BELLEVUE, WA – The Second Amendment Foundation and Calguns Foundation and two individual plaintiffs today filed a petition with the U.S. Supreme Court for certiorari in the case of Silvester, v. California Attorney General Zavier Becarra.

The case challenges California’s 10-day waiting period law and seeks to overturn a Ninth Circuit Court of Appeals ruling that essentially forces a gun owner to endure another waiting period to purchase another firearm even though he is licensed to carry and has already passed a background check.

Individual plaintiffs in the case are Jeffrey Silvester, an insurance broker in Hanford, and Brandon Combs, executive director of the Calguns Foundation.

“While this case is about waiting periods, it is also about something more,” said Second Amendment Foundation founder and Executive Vice President Alan M. Gottlieb. “It’s about challenging a gun regulation that is designed more to discourage exercise of the Second Amendment than it is about preventing crime.”

“Remember what Senior Judge Anthony Ishii of the U.S. District Court said in his original order, that the state has tacit knowledge that a protected Second Amendment right is burdened by the waiting period law,” Gottlieb recalled. “His comparison of the waiting period to prior restraint is a point that should grab the attention of every journalist who has ever defended the First Amendment while disdaining the Second. A civil right is a right, and all rights are equal and deserve equal protection.”

Silvester, who has passed California’s rigorous background check, wondered “What possible reason does the State have in denying me my Second Amendment right to take possession of a firearm after I pass yet another background check?
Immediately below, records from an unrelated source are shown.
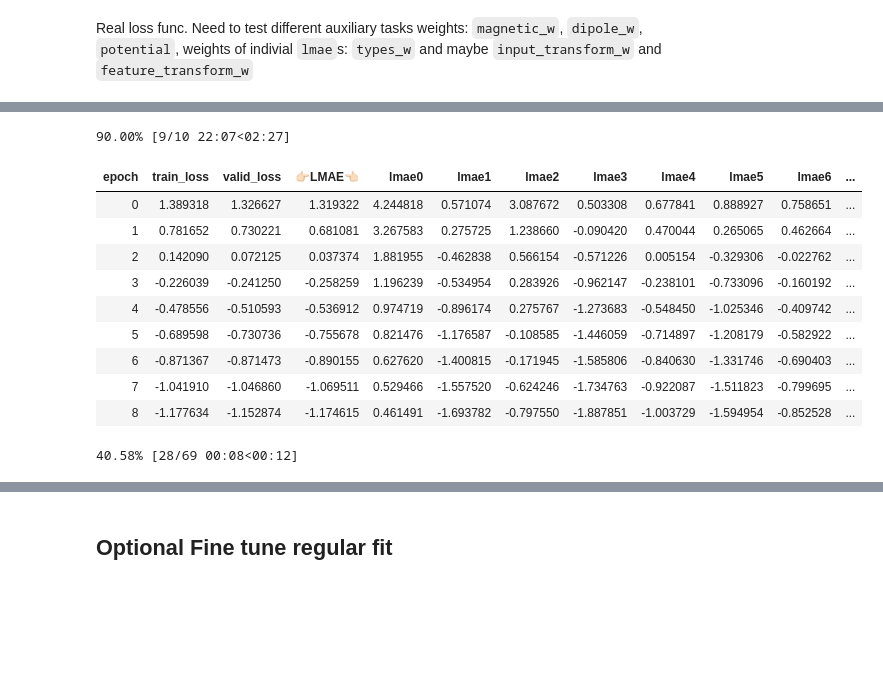
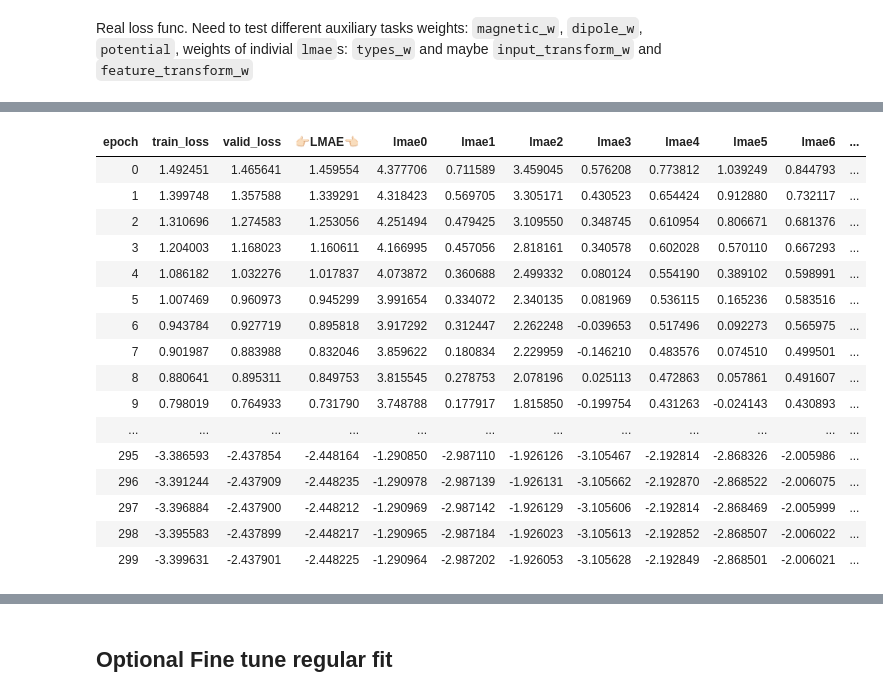
Before and after one commit to antorsae/champs-scalar-coupling, a Jupyter notebook: transformer.ipynb, the cells around one changed output, grey strips where cells are left out. Cells and saved outputs as stored; diff of their text form; code cells hidden in the pictures; blank space fills up the shorter version.

```diff
--- a/transformer.ipynb
+++ b/transformer.ipynb
@@ -648,7 +648,7 @@ class MultiHeadAttention(Module):
         attn_score = torch.matmul(wq, wk)
         if self.scale: attn_score.div_(self.d_head ** 0.5)
         if mask is not None:
-            attn_score = attn_score.float().masked_fill(mask, -float('inf')).type_as(attn_score)
+            attn_score = attn_score.float().masked_fill(mask, -float('-inf')).type_as(attn_score)
         attn_prob = self.drop_att(F.softmax(attn_score, dim=-1))
         attn_vec = torch.matmul(attn_prob, wv)
         return attn_vec.permute(0, 2, 1, 3).contiguous().contiguous().view(bs, x_len, -1)
@@ -875,17 +875,22 @@ Min loss divided by 10: 9.12E-04
 # %%
-learner.fit_one_cycle(10, 1e-3)#, moms=(0.75,0.70))
+learner.fit_one_cycle(300, 2e-3)#, moms=(0.75,0.70))
 # %% [output]
-90.00% [9/10 22:07<02:27]
 | epoch | train_loss | valid_loss | 👉🏻LMAE👈🏻 | lmae0 | lmae1 | lmae2 | lmae3 | lmae4 | lmae5 | lmae6 | ... |
-| 0 | 1.389318 | 1.326627 | 1.319322 | 4.244818 | 0.571074 | 3.087672 | 0.503308 | 0.677841 | 0.888927 | 0.758651 | ... |
-| 1 | 0.781652 | 0.730221 | 0.681081 | 3.267583 | 0.275725 | 1.238660 | -0.090420 | 0.470044 | 0.265065 | 0.462664 | ... |
-| 2 | 0.142090 | 0.072125 | 0.037374 | 1.881955 | -0.462838 | 0.566154 | -0.571226 | 0.005154 | -0.329306 | -0.022762 | ... |
-| 3 | -0.226039 | -0.241250 | -0.258259 | 1.196239 | -0.534954 | 0.283926 | -0.962147 | -0.238101 | -0.733096 | -0.160192 | ... |
-| 4 | -0.478556 | -0.510593 | -0.536912 | 0.974719 | -0.896174 | 0.275767 | -1.273683 | -0.548450 | -1.025346 | -0.409742 | ... |
-| 5 | -0.689598 | -0.730736 | -0.755678 | 0.821476 | -1.176587 | -0.108585 | -1.446059 | -0.714897 | -1.208179 | -0.582922 | ... |
-| 6 | -0.871367 | -0.871473 | -0.890155 | 0.627620 | -1.400815 | -0.171945 | -1.585806 | -0.840630 | -1.331746 | -0.690403 | ... |
-| 7 | -1.041910 | -1.046860 | -1.069511 | 0.529466 | -1.557520 | -0.624246 | -1.734763 | -0.922087 | -1.511823 | -0.799695 | ... |
-| 8 | -1.177634 | -1.152874 | -1.174615 | 0.461491 | -1.693782 | -0.797550 | -1.887851 | -1.003729 | -1.594954 | -0.852528 | ... |
+| 0 | 1.492451 | 1.465641 | 1.459554 | 4.377706 | 0.711589 | 3.459045 | 0.576208 | 0.773812 | 1.039249 | 0.844793 | ... |
+| 1 | 1.399748 | 1.357588 | 1.339291 | 4.318423 | 0.569705 | 3.305171 | 0.430523 | 0.654424 | 0.912880 | 0.732117 | ... |
+| 2 | 1.310696 | 1.274583 | 1.253056 | 4.251494 | 0.479425 | 3.109550 | 0.348745 | 0.610954 | 0.806671 | 0.681376 | ... |
+| 3 | 1.204003 | 1.168023 | 1.160611 | 4.166995 | 0.457056 | 2.818161 | 0.340578 | 0.602028 | 0.570110 | 0.667293 | ... |
+| 4 | 1.086182 | 1.032276 | 1.017837 | 4.073872 | 0.360688 | 2.499332 | 0.080124 | 0.554190 | 0.389102 | 0.598991 | ... |
+| 5 | 1.007469 | 0.960973 | 0.945299 | 3.991654 | 0.334072 | 2.340135 | 0.081969 | 0.536115 | 0.165236 | 0.583516 | ... |
+| 6 | 0.943784 | 0.927719 | 0.895818 | 3.917292 | 0.312447 | 2.262248 | -0.039653 | 0.517496 | 0.092273 | 0.565975 | ... |
+| 7 | 0.901987 | 0.883988 | 0.832046 | 3.859622 | 0.180834 | 2.229959 | -0.146210 | 0.483576 | 0.074510 | 0.499501 | ... |
+| 8 | 0.880641 | 0.895311 | 0.849753 | 3.815545 | 0.278753 | 2.078196 | 0.025113 | 0.472863 | 0.057861 | 0.491607 | ... |
+| 9 | 0.798019 | 0.764933 | 0.731790 | 3.748788 | 0.177917 | 1.815850 | -0.199754 | 0.431263 | -0.024143 | 0.430893 | ... |
+| ... | ... | ... | ... | ... | ... | ... | ... | ... | ... | ... | ... |
+| 295 | -3.386593 | -2.437854 | -2.448164 | -1.290850 | -2.987110 | -1.926126 | -3.105467 | -2.192814 | -2.868326 | -2.005986 | ... |
+| 296 | -3.391244 | -2.437909 | -2.448235 | -1.290978 | -2.987139 | -1.926131 | -3.105662 | -2.192870 | -2.868522 | -2.006075 | ... |
+| 297 | -3.396884 | -2.437900 | -2.448212 | -1.290969 | -2.987142 | -1.926129 | -3.105606 | -2.192814 | -2.868469 | -2.005999 | ... |
+| 298 | -3.395583 | -2.437899 | -2.448217 | -1.290965 | -2.987184 | -1.926023 | -3.105613 | -2.192852 | -2.868507 | -2.006022 | ... |
+| 299 | -3.399631 | -2.437901 | -2.448225 | -1.290964 | -2.987202 | -1.926053 | -3.105628 | -2.192849 | -2.868501 | -2.006021 | ... |
-40.58% [28/69 00:08<00:12]
 # %%
 learner.recorder.plot_lr(show_moms=True)
```
Also changed, not shown: parts of 13 cells of this notebook, 1 other file.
If the government can constitutionally prevent a law-abiding person from taking possession of a firearm after they pass a background check, then what isn’t constitutional?”

“In its decision to ignore the trial court’s Findings of Fact and Conclusions of Law as well as longstanding principles of appellate review, the Ninth Circuit has made it crystal clear that it has no intention of following the Supreme Court’s precedents no matter unconstitutional, burdensome, or irrational the law,” said Combs. “This case is beyond ripe for review.

The petition was authored by Washington, D.C. attorney Erik S. Jaffe, who stated that it “is no secret that various lower courts, and the Ninth Circuit especially, are engaged in systematic resistance to” both the Heller and McDonald rulings on the Second Amendment. Jaffe clerked for Supreme Court Justice Clarence Thomas and is now in private practice.